_Work instructions_: Among the lines of the listing below, count those with the string "client". Give the number and no commentary.

□ □ □

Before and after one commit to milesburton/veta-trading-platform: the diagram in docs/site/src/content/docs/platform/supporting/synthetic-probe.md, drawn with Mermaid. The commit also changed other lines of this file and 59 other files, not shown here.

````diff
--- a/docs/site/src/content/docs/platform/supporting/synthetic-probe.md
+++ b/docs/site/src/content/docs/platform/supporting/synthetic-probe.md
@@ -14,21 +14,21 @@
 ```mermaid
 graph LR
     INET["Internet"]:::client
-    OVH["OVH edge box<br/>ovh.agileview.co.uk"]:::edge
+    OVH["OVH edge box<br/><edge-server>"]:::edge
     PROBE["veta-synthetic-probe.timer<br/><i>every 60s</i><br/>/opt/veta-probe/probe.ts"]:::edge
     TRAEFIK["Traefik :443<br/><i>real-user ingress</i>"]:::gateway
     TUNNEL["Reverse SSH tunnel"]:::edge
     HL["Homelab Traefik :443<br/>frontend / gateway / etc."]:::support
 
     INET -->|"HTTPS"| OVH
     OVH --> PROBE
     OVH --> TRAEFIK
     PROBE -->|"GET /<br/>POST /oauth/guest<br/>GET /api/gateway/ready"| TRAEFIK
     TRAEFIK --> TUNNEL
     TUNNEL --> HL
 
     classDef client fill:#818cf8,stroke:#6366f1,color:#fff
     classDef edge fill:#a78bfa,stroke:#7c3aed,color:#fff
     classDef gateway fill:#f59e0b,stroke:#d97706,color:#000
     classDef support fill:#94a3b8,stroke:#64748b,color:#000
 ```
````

□ □ □

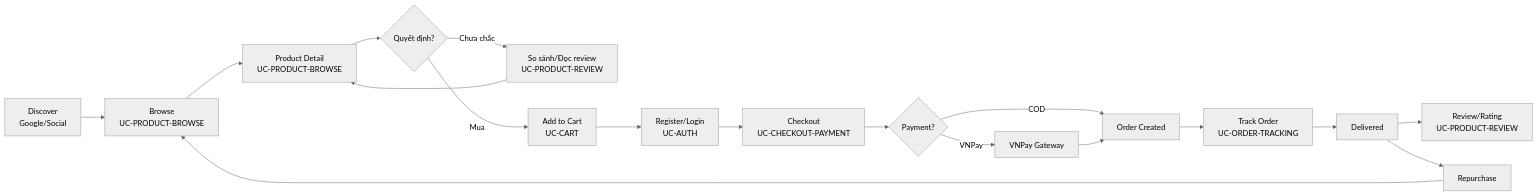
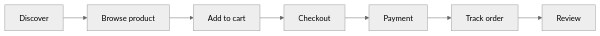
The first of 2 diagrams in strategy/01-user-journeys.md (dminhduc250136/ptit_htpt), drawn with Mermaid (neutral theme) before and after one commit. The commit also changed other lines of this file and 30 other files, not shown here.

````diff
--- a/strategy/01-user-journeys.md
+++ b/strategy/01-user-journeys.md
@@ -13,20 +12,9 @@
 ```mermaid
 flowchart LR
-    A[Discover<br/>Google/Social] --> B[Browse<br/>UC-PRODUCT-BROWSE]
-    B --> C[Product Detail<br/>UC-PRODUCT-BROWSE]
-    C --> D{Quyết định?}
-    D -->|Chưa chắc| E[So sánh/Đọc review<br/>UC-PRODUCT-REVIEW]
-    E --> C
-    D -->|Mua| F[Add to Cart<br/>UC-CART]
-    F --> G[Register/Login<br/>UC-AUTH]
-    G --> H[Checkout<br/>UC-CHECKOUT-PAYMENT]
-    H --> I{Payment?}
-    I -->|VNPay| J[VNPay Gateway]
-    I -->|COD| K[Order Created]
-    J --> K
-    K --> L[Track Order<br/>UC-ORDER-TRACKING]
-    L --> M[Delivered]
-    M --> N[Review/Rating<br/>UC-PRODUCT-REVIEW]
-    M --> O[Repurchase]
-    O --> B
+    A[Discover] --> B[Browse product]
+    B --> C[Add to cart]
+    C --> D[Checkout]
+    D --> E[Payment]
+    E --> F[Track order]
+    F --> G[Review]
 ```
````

□ □ □

_Response for this exercise_: 2